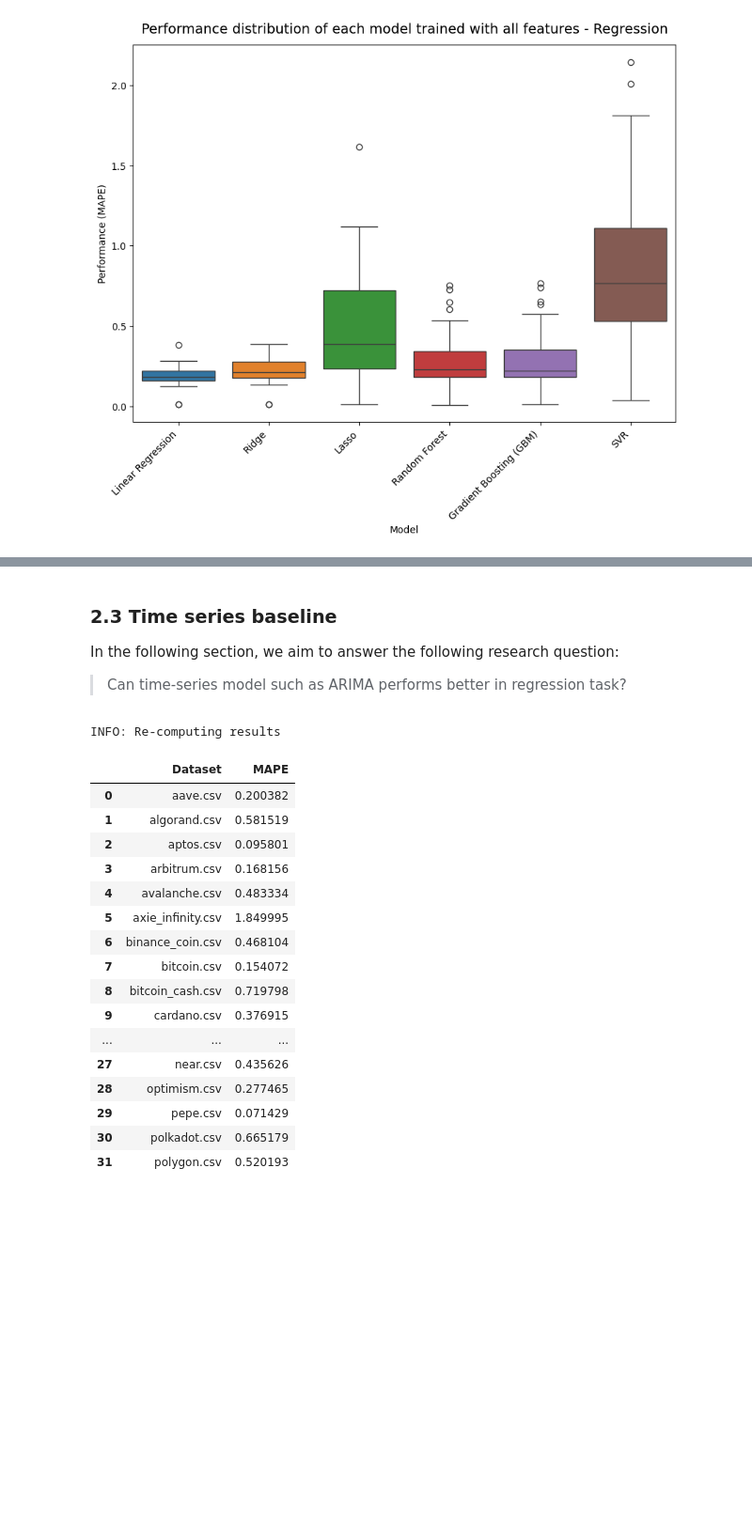
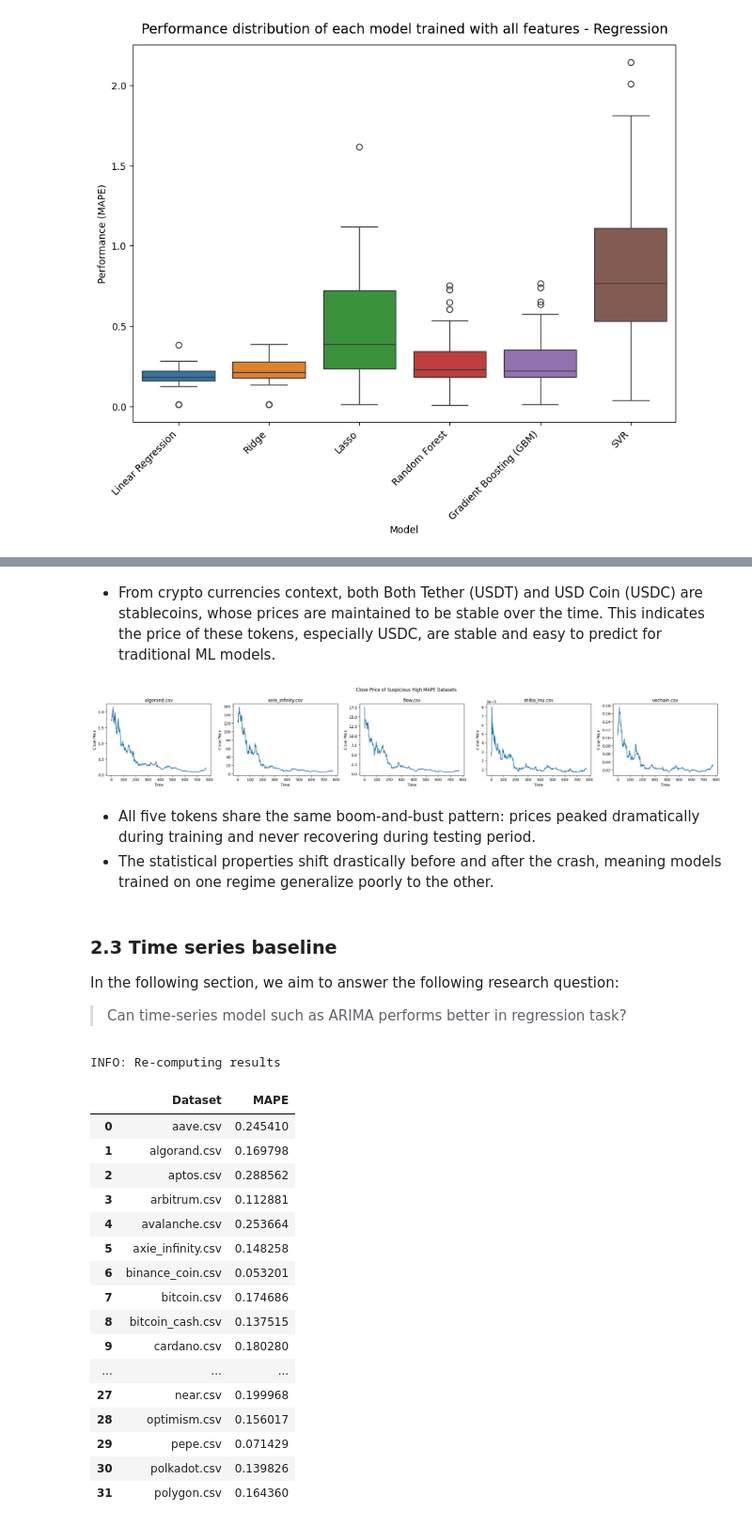
Before and after one commit to 18nghiado/DATA2010, a Jupyter notebook: experiments_feature_selection.ipynb, the cells around one changed output, grey strips where cells are left out. Shown at 94% size. Drawn from its saved outputs; the diff is of its cells as text; code cells hidden in the pictures; blank space fills up the shorter version.

```diff
--- a/experiments_feature_selection.ipynb
+++ b/experiments_feature_selection.ipynb
@@ -336,8 +336,9 @@ def feature_important_score_by_random_forest(files:list, task: str, model = Rand
 7. `arima_baseline` : Implement ARIMA - time series baseline for regression task
 # %%
 def arima_baseline(
-    train: 'TimeSeriesDataset',
-    test: 'TimeSeriesDataset',
+    train: TimeSeriesDataset,
+    val: TimeSeriesDataset,
+    test: TimeSeriesDataset,
 ) -> Tuple[torch.Tensor, dict]:
     r"""
     Fit an ARIMA model on the training set and forecast the test set.
@@ -346,6 +347,7 @@ def arima_baseline(
 
     Args:
     - `train` (TimeSeriesDataset): training split used to fit the ARIMA model
+    - `val` (TimeSeriesDataset): validation split used to fit the ARIMA model
     - `test` (TimeSeriesDataset): test split used to evaluate the forecast
 
     Return:
@@ -353,11 +355,18 @@ def arima_baseline(
     - `metrics` (dict): dictionary containing the selected ARIMA `order`, `RMSE`, and `MAPE`
     """
 
-    y_train = train.y.numpy()
+    y_train = np.concatenate([train.y.numpy(),val.y.numpy()])
     y_test  = test.y.numpy()
 
-    model = pm.auto_arima(y_train, stepwise=True, seasonal=False, information_criterion='aic')
-    preds = model.predict(n_periods=len(test))
+    history = list(y_train)
+    preds = []
+    model = pm.auto_arima(history, stepwise=True, seasonal=False, information_criterion='aic')
+
+
+    for t in range(len(y_test)):
+        pred = model.predict(n_periods=1)[0]
+        preds.append(pred)
+        history.append(y_test[t])
 
     mape  = mean_absolute_percentage_error(y_test, preds)
 
@@ -719,3 +776,23 @@ TODO: Interpretation
+# %% [markdown]
+- From crypto currencies context, both Both Tether (USDT) and USD Coin (USDC) are stablecoins, whose prices are maintained to be stable over the time. This indicates the price of these tokens, especially USDC, are stable and easy to predict for traditional ML models.
+# %%
+fig, axes = plt.subplots(1, 5, figsize=(24, 4))
+
+for ax, dataset_name in zip(axes, bad_performance_datasets_list):
+    df = pd.read_csv(os.path.join(DATA_PATH,dataset_name))
+    ax.plot(df['Close'])
+    ax.set_title(dataset_name)
+    ax.set_xlabel('Time')
+    ax.set_ylabel('Close Price')
+
+plt.suptitle('Close Price of Suspicious High MAPE Datasets')
+plt.tight_layout()
+plt.show()
+# %% [output]
+[figure, added]
+# %% [markdown]
+- All five tokens share the same boom-and-bust pattern: prices peaked dramatically during training and never recovering during testing period.
+- The statistical properties shift drastically before and after the crash, meaning models trained on one regime generalize poorly to the other.
 # %% [markdown]
 ### 2.3 Time series baseline
 
@@ -725,43 +802,43 @@ In the following section, we aim to answer the following research question:
 # %%
 task = REGRESSION_LABEL_COLUMN
 seed_everything(INIT_SEED)
 
 result_file_name = "mape_arima_regression.csv"
 result_path_file = os.path.join(RESULT_PATH,result_file_name)
 if os.path.isfile(result_path_file) and not RE_RUN_EVERYTHING:
     arima_df = pd.read_csv(result_path_file)
     print("INFO: LOADED existing results")
 
 else:
     print("INFO: Re-computing results")
     all_data_split = prepare_datasets(files, ALL_FEAT_COLUMN, task)
 
     all_rows_arima = []
     for train, val, test in tqdm(all_data_split):
-        mape = arima_baseline(train, test)
+        mape = arima_baseline(train,val,test)
         all_rows_arima.append({'Dataset' : train.dataset_name, 'MAPE': mape})
 
     arima_df = pd.DataFrame(all_rows_arima)
     arima_df.to_csv(result_path_file, index= False)
 
 
 arima_df.head(32)
 # %% [output]
 INFO: Re-computing results
 |  | Dataset | MAPE |
-| 0 | aave.csv | 0.200382 |
-| 1 | algorand.csv | 0.581519 |
-| 2 | aptos.csv | 0.095801 |
-| 3 | arbitrum.csv | 0.168156 |
-| 4 | avalanche.csv | 0.483334 |
-| 5 | axie_infinity.csv | 1.849995 |
-| 6 | binance_coin.csv | 0.468104 |
-| 7 | bitcoin.csv | 0.154072 |
-| 8 | bitcoin_cash.csv | 0.719798 |
-| 9 | cardano.csv | 0.376915 |
+| 0 | aave.csv | 0.245410 |
+| 1 | algorand.csv | 0.169798 |
+| 2 | aptos.csv | 0.288562 |
+| 3 | arbitrum.csv | 0.112881 |
+| 4 | avalanche.csv | 0.253664 |
+| 5 | axie_infinity.csv | 0.148258 |
+| 6 | binance_coin.csv | 0.053201 |
+| 7 | bitcoin.csv | 0.174686 |
+| 8 | bitcoin_cash.csv | 0.137515 |
+| 9 | cardano.csv | 0.180280 |
 | ... | ... | ... |
-| 27 | near.csv | 0.435626 |
-| 28 | optimism.csv | 0.277465 |
+| 27 | near.csv | 0.199968 |
+| 28 | optimism.csv | 0.156017 |
 | 29 | pepe.csv | 0.071429 |
-| 30 | polkadot.csv | 0.665179 |
-| 31 | polygon.csv | 0.520193 |
+| 30 | polkadot.csv | 0.139826 |
+| 31 | polygon.csv | 0.164360 |
```
Also changed, not shown: parts of 17 cells of this notebook, 2 other files.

■ **Problem details**:
Make an exact copy of all entries above, dropping the images.

■ **Solution to the problem**:
Before and after one commit to 18nghiado/DATA2010, a Jupyter notebook: experiments_feature_selection.ipynb, the cells around one changed output, grey strips where cells are left out. Shown at 94% size. Drawn from its saved outputs; the diff is of its cells as text; code cells hidden in the pictures; blank space fills up the shorter version.

```diff
--- a/experiments_feature_selection.ipynb
+++ b/experiments_feature_selection.ipynb
@@ -336,8 +336,9 @@ def feature_important_score_by_random_forest(files:list, task: str, model = Rand
 7. `arima_baseline` : Implement ARIMA - time series baseline for regression task
 # %%
 def arima_baseline(
-    train: 'TimeSeriesDataset',
-    test: 'TimeSeriesDataset',
+    train: TimeSeriesDataset,
+    val: TimeSeriesDataset,
+    test: TimeSeriesDataset,
 ) -> Tuple[torch.Tensor, dict]:
     r"""
     Fit an ARIMA model on the training set and forecast the test set.
@@ -346,6 +347,7 @@ def arima_baseline(
 
     Args:
     - `train` (TimeSeriesDataset): training split used to fit the ARIMA model
+    - `val` (TimeSeriesDataset): validation split used to fit the ARIMA model
     - `test` (TimeSeriesDataset): test split used to evaluate the forecast
 
     Return:
@@ -353,11 +355,18 @@ def arima_baseline(
     - `metrics` (dict): dictionary containing the selected ARIMA `order`, `RMSE`, and `MAPE`
     """
 
-    y_train = train.y.numpy()
+    y_train = np.concatenate([train.y.numpy(),val.y.numpy()])
     y_test  = test.y.numpy()
 
-    model = pm.auto_arima(y_train, stepwise=True, seasonal=False, information_criterion='aic')
-    preds = model.predict(n_periods=len(test))
+    history = list(y_train)
+    preds = []
+    model = pm.auto_arima(history, stepwise=True, seasonal=False, information_criterion='aic')
+
+
+    for t in range(len(y_test)):
+        pred = model.predict(n_periods=1)[0]
+        preds.append(pred)
+        history.append(y_test[t])
 
     mape  = mean_absolute_percentage_error(y_test, preds)
 
@@ -719,3 +776,23 @@ TODO: Interpretation
+# %% [markdown]
+- From crypto currencies context, both Both Tether (USDT) and USD Coin (USDC) are stablecoins, whose prices are maintained to be stable over the time. This indicates the price of these tokens, especially USDC, are stable and easy to predict for traditional ML models.
+# %%
+fig, axes = plt.subplots(1, 5, figsize=(24, 4))
+
+for ax, dataset_name in zip(axes, bad_performance_datasets_list):
+    df = pd.read_csv(os.path.join(DATA_PATH,dataset_name))
+    ax.plot(df['Close'])
+    ax.set_title(dataset_name)
+    ax.set_xlabel('Time')
+    ax.set_ylabel('Close Price')
+
+plt.suptitle('Close Price of Suspicious High MAPE Datasets')
+plt.tight_layout()
+plt.show()
+# %% [output]
+[figure, added]
+# %% [markdown]
+- All five tokens share the same boom-and-bust pattern: prices peaked dramatically during training and never recovering during testing period.
+- The statistical properties shift drastically before and after the crash, meaning models trained on one regime generalize poorly to the other.
 # %% [markdown]
 ### 2.3 Time series baseline
 
@@ -725,43 +802,43 @@ In the following section, we aim to answer the following research question:
 # %%
 task = REGRESSION_LABEL_COLUMN
 seed_everything(INIT_SEED)
 
 result_file_name = "mape_arima_regression.csv"
 result_path_file = os.path.join(RESULT_PATH,result_file_name)
 if os.path.isfile(result_path_file) and not RE_RUN_EVERYTHING:
     arima_df = pd.read_csv(result_path_file)
     print("INFO: LOADED existing results")
 
 else:
     print("INFO: Re-computing results")
     all_data_split = prepare_datasets(files, ALL_FEAT_COLUMN, task)
 
     all_rows_arima = []
     for train, val, test in tqdm(all_data_split):
-        mape = arima_baseline(train, test)
+        mape = arima_baseline(train,val,test)
         all_rows_arima.append({'Dataset' : train.dataset_name, 'MAPE': mape})
 
     arima_df = pd.DataFrame(all_rows_arima)
     arima_df.to_csv(result_path_file, index= False)
 
 
 arima_df.head(32)
 # %% [output]
 INFO: Re-computing results
 |  | Dataset | MAPE |
-| 0 | aave.csv | 0.200382 |
-| 1 | algorand.csv | 0.581519 |
-| 2 | aptos.csv | 0.095801 |
-| 3 | arbitrum.csv | 0.168156 |
-| 4 | avalanche.csv | 0.483334 |
-| 5 | axie_infinity.csv | 1.849995 |
-| 6 | binance_coin.csv | 0.468104 |
-| 7 | bitcoin.csv | 0.154072 |
-| 8 | bitcoin_cash.csv | 0.719798 |
-| 9 | cardano.csv | 0.376915 |
+| 0 | aave.csv | 0.245410 |
+| 1 | algorand.csv | 0.169798 |
+| 2 | aptos.csv | 0.288562 |
+| 3 | arbitrum.csv | 0.112881 |
+| 4 | avalanche.csv | 0.253664 |
+| 5 | axie_infinity.csv | 0.148258 |
+| 6 | binance_coin.csv | 0.053201 |
+| 7 | bitcoin.csv | 0.174686 |
+| 8 | bitcoin_cash.csv | 0.137515 |
+| 9 | cardano.csv | 0.180280 |
 | ... | ... | ... |
-| 27 | near.csv | 0.435626 |
-| 28 | optimism.csv | 0.277465 |
+| 27 | near.csv | 0.199968 |
+| 28 | optimism.csv | 0.156017 |
 | 29 | pepe.csv | 0.071429 |
-| 30 | polkadot.csv | 0.665179 |
-| 31 | polygon.csv | 0.520193 |
+| 30 | polkadot.csv | 0.139826 |
+| 31 | polygon.csv | 0.164360 |
```
Also changed, not shown: parts of 17 cells of this notebook, 2 other files.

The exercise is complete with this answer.